The fortress of Cembalo is located atop Kastron mountain in the south-east coast of the Bay of Balaklava, 12 km far from the historical center of the city of Sevastopol. Nowadays, modern Balaklava is a district of the present Sevastopol offering a beautiful site of the Crimean seashore with specific climate and landscapes, as well as interesting historical monuments.
The finds of coins, fragments of ceramic pottery, cult artifacts dating to the ancient and medieval periods, all these supply an evidence that the area of modern Balaklava constantly attracted populations.
After that invasion, the Genoese conducted large-scale fortifications of their Black Sea colonies and started building of a fortress at the mouth of Balalklava bay. It became the westernmost Crimean district of the Genoese republic and home to the Cembalo consulate, which borders stretched along the seashore from the mouth of Chernaya river near the fortress of Kalamita (Inkerman) to cape Sarych on the south coast of the Crimea (near the present town of Foros).

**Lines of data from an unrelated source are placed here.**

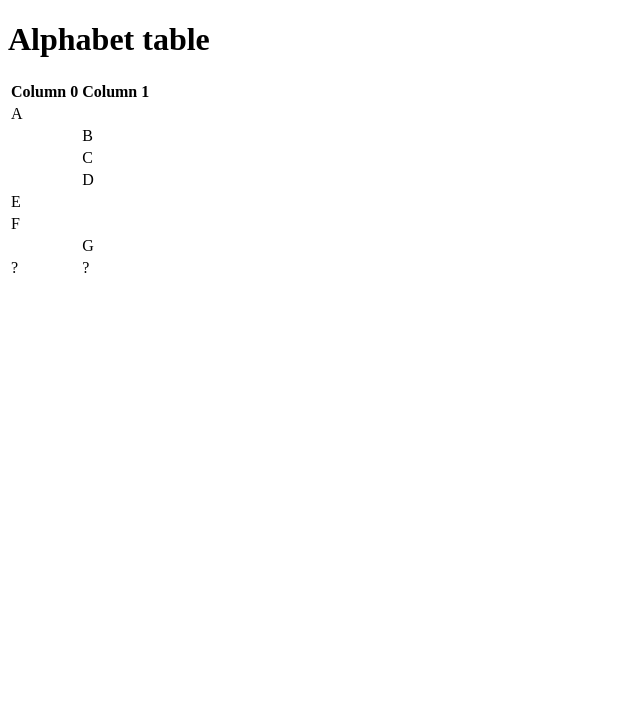
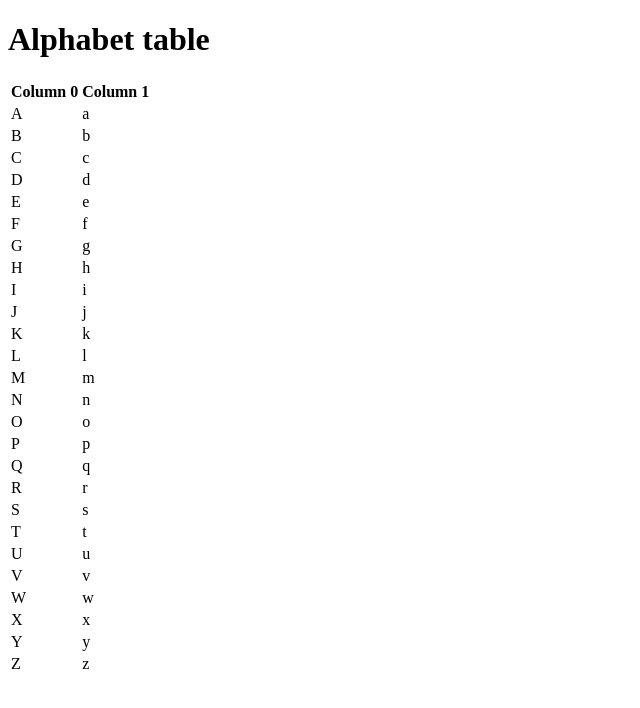
Before and after one commit to comp426-2023-spring/a01-Hallocello, a website: page public/index.html in a window 1280 px wide. Shown: the whole page, without its empty margins (0-640 px from the left). Drawn offline with Linux system fonts and the light colour scheme.

Commit message:
Created server.js

```diff
--- a/public/index.html
+++ b/public/index.html
@@ -16,29 +16,82 @@
 				</thead>
 				<tbody>
   					<tr>
-    						<td>A</td><td></td>
+    						<td>A</td><td>a</td>
   					</tr>
   					<tr>
-    						<td></td><td>B</td>
+    						<td>B</td><td>b</td>
   					</tr>
   					<tr>
-    						<td></td><td>C</td>
+						<td>C</td><td>c</td>
   					</tr>
   					<tr>
-    						<td></td><td>D</td>
+    						<td>D</td><td>d</td>
   					</tr>
   					<tr>
-    						<td>E</td><td></td>
+    						<td>E</td><td>e</td>
   					</tr>
   					<tr>
-    						<td>F</td><td></td>
+    						<td>F</td><td>f</td>
   					</tr>
   					<tr>
-    						<td></td><td>G</td>
+						<td>G</td><td>g</td>
   					</tr>
   					<tr>
-    						<td>?</td><td>?</td>
+    						<td>H</td><td>h</td>
   					</tr>
+					<tr>
+						<td>I</td><td>i</td>
+					</tr>
+					<tr>
+						<td>J</td><td>j</td>
+					</tr>
+					<tr>
+						<td>K</td><td>k</td>
+					</tr>
+					<tr>
+						<td>L</td><td>l</td>
+					</tr>
+					<tr>
+						<td>M</td><td>m</td>
+					</tr>
+					<tr>
+						<td>N</td><td>n</td>
+					</tr>
+					<tr>
+						<td>O</td><td>o</td>
+					</tr>
+					<tr>
+						<td>P</td><td>p</td>
+					</tr>
+					<tr>
+						<td>Q</td><td>q</td>
+					</tr>
+					<tr>
+						<td>R</td><td>r</td>
+					</tr>
+					<tr>
+						<td>S</td><td>s</td>
+					</tr>
+					<tr>
+						<td>T</td><td>t</td>
+					</tr>
+					<tr>
+						<td>U</td><td>u</td>
+					</tr>
+					<tr>
+						<td>V</td><td>v</td>
+					</tr>
+					<tr>
+						<td>W</td><td>w</td>
+					</tr>
+					<tr>
+						<td>X</td><td>x</td>
+					</tr>
+					<tr>
+						<td>Y</td><td>y</td>
+					</tr>
+					<tr>
+						<td>Z</td><td>z</td>
 				</tbody>
 			</table>
         	</div>
```
Also changed, not shown: package.json (added, +27 -0 lines), server.js (added, +47 -0 lines), 2 other files.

The cliff's steeps were occupied by the lower city, which was named after St. George and housed most of the fortress' population. This lower city had also strong fortifications, which were reconstructed fundamentally in early 1460s. One may draw the conclusion that the fortress was densely populated according to the sites of building that remain on rocky benches and artificial, specially arranged terraces. Water supply system of the given fortress is of undoubted interest.

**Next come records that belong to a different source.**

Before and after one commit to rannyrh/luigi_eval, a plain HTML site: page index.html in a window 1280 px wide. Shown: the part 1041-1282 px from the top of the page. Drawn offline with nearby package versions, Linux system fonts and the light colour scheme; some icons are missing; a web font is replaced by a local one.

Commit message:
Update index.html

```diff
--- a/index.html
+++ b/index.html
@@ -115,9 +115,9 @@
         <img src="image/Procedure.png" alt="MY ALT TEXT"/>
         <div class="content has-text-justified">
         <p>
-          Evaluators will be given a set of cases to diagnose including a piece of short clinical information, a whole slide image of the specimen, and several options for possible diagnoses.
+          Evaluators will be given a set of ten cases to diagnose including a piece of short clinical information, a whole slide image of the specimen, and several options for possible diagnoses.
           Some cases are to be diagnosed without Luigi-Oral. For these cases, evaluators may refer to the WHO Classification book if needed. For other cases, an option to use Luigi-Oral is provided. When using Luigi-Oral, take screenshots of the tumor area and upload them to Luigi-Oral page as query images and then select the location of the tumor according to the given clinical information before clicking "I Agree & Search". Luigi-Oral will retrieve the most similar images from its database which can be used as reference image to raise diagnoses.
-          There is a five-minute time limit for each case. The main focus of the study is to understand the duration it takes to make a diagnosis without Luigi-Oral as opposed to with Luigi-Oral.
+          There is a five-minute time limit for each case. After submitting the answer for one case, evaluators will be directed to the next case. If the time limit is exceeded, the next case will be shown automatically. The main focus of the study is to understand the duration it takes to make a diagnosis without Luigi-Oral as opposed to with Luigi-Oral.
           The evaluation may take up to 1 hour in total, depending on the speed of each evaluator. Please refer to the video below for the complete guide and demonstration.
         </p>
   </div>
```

The consul's inscriptions about buildings they made still keep the dates when the fortification structures of Cembalo were erected. The earliest inscription dates to 1357. The building of the fortress was completed in 1467.
The population of the fortress included the Genoese, who governed and controlled trade, and local people, such as Greeks and Armenians, Jews and Tatars, who engaged in fishing, wine-making, and various crafts.

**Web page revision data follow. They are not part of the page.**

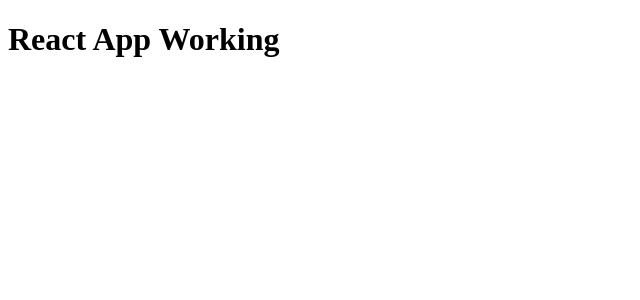
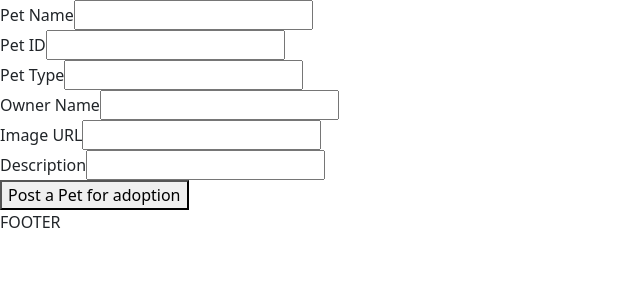
Before and after one commit to imadelayoubi/The-Pet-Shelter, a React app: page / in a window 1280 px wide. Shown: the top 300 px of the page, without its empty margins (0-640 px from the left). Built offline with nearby package versions, Linux system fonts and the light colour scheme.

Commit message:
post component created

```diff
--- a/client/public/index.html
+++ b/client/public/index.html
@@ -1,14 +1,22 @@
 <!DOCTYPE html>
 <html lang="en">
   <head>
+    <meta name="viewport" content="width=device-width, initial-scale=1" />
     <meta charset="utf-8" />
     <meta
       name="viewport"
       content="width=device-width, initial-scale=1, shrink-to-fit=no"
     />
     <meta name="theme-color" content="#000000" />
-    <title>Mini App 3</title>
+    <title>Pet Shelter</title>
   </head>
+
+  <link
+    rel="stylesheet"
+    href="https://cdn.jsdelivr.net/npm/bootstrap@5.1.1/dist/css/bootstrap.min.css"
+    integrity="sha384-F3w7mX95PdgyTmZZMECAngseQB83DfGTowi0iMjiWaeVhAn4FJkqJByhZMI3AhiU"
+    crossorigin="anonymous"
+  />
   <body>
     <noscript> You need to enable JavaScript to run this app. </noscript>
     <div id="app"></div>
--- /dev/null
+++ b/client/src/components/Footer.jsx
@@ -0,0 +1,8 @@
+import React from "react";
+const Footer = () => {
+  return <div>
+      FOOTER
+      </div>;
+};
+
+export default Footer;
--- /dev/null
+++ b/client/src/components/NavBar.jsx
@@ -0,0 +1,10 @@
+import React from "react";
+function Navbar() {
+  return (
+    <div>
+
+    </div>
+  );
+}
+
+export default Navbar;
--- /dev/null
+++ b/client/src/components/PostPet.jsx
@@ -0,0 +1,76 @@
+import React, { Component } from "react";
+import axios from "axios";
+
+class PostPet extends Component {
+  constructor(props) {
+    super(props);
+    this.state = {
+      petName: "",
+      petID: "",
+      petType: "",
+      ownerName: "",
+      image: "",
+      description: "",
+    };
+  }
+
+  handleChange = (event) => {
+    console.log(this.state);
+    let nam = event.target.name;
+    let val = event.target.value;
+
+    this.setState({
+      [nam]: val,
+      user: {
+        petName: this.state.petName,
+        petID: this.state.petID,
+        petType: this.state.petType,
+        ownerName: this.state.ownerName,
+        image: this.state.image,
+        description: this.state.description,
+      },
+    });
+  };
+
+  postClick = () => {
+    console.log("clickkkk");
+  };
+
+  //   postFunction = () => {
+  //     axios.post("/postPet");
+  //   };
+
+  render() {
+    return (
+      <div className="create-form">
+        <div>
+          <label>Pet Name </label>
+          <input name="petName" onChange={this.handleChange}></input>
+        </div>
+        <div>
+          <label>Pet ID </label>
+          <input name="petID"></input>
+        </div>
+        <div>
+          <label>Pet Type </label>
+          <input name="petType" onChange={this.handleChange}></input>
+        </div>
+        <div>
+          <label>Owner Name </label>
+          <input name="ownerName" onChange={this.handleChange}></input>
+        </div>
+        <div>
+          <label>Image URL</label>
+          <input name="image" onChange={this.handleChange}></input>
+        </div>
+        <div>
+          <label>Description </label>
+          <input name="description" onChange={this.handleChange}></input>
+        </div>
+        <button onClick={this.postClick}>Post a Pet for adoption </button>
+      </div>
+    );
+  }
+}
+
+export default PostPet;
--- a/client/src/components/app.jsx
+++ b/client/src/components/app.jsx
@@ -1,7 +1,23 @@
-import React, { Component } from 'react';
+import React, { Component } from "react";
+import Navbar from "./NavBar.jsx";
+import Footer from "./Footer.jsx";
+import PostPet from "./PostPet.jsx";
 
 export default class App extends Component {
+  constructor() {
+    super();
+
+    this.state = {};
+  }
   render() {
-    return <h1>React App Working</h1>;
+    return (
+      <div>
+        <Navbar />
+
+        <PostPet />
+
+        <Footer />
+      </div>
+    );
   }
 }
--- a/client/src/index.css
+++ b/client/src/index.css
@@ -0,0 +1,3 @@
+input {
+  float: right;
+}
--- a/package.json
+++ b/package.json
@@ -35,6 +35,8 @@
   },
   "dependencies": {
     "bluebird": "^3.7.2",
+    "bootstrap": "^5.1.1",
+    "bulma": "^0.9.3",
     "express": "^4.17.1",
     "mongoose": "^6.0.8",
     "react": "17.0.2",
```
Also changed, not shown: client/public/index.css (added), models/Pet.js (deleted), 2 other files (tests, documents, lock files or other folders).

In 1472, the fate willed a famous Russian traveler Afanasiy Nikitin to find himself in Balaklava. In his journal, he supplied Tatar (Turkish) variant of the fortress' name, Balikaya (Turkic for "fish cliff"). In the middle of 1475, Cembalo and the other Genoese colonies in the Crimea were conquered by the army of Ottoman Empire. From that time onwards, the name of Balikaya (or Balaklava, as the Europeans pronounce it) became the official designation of the town.
Nowadays, the Genoese fortress of Cembalo forms a branch of the "About Chersonesos". Side by side with the others Genoese colonies in the Crimea, such as Kafa (present-day Feodosiya) or Soldaia (modern Sudak), it is an object of great interest of the historians, archaeologists, and tourists.
© T. Yashaeva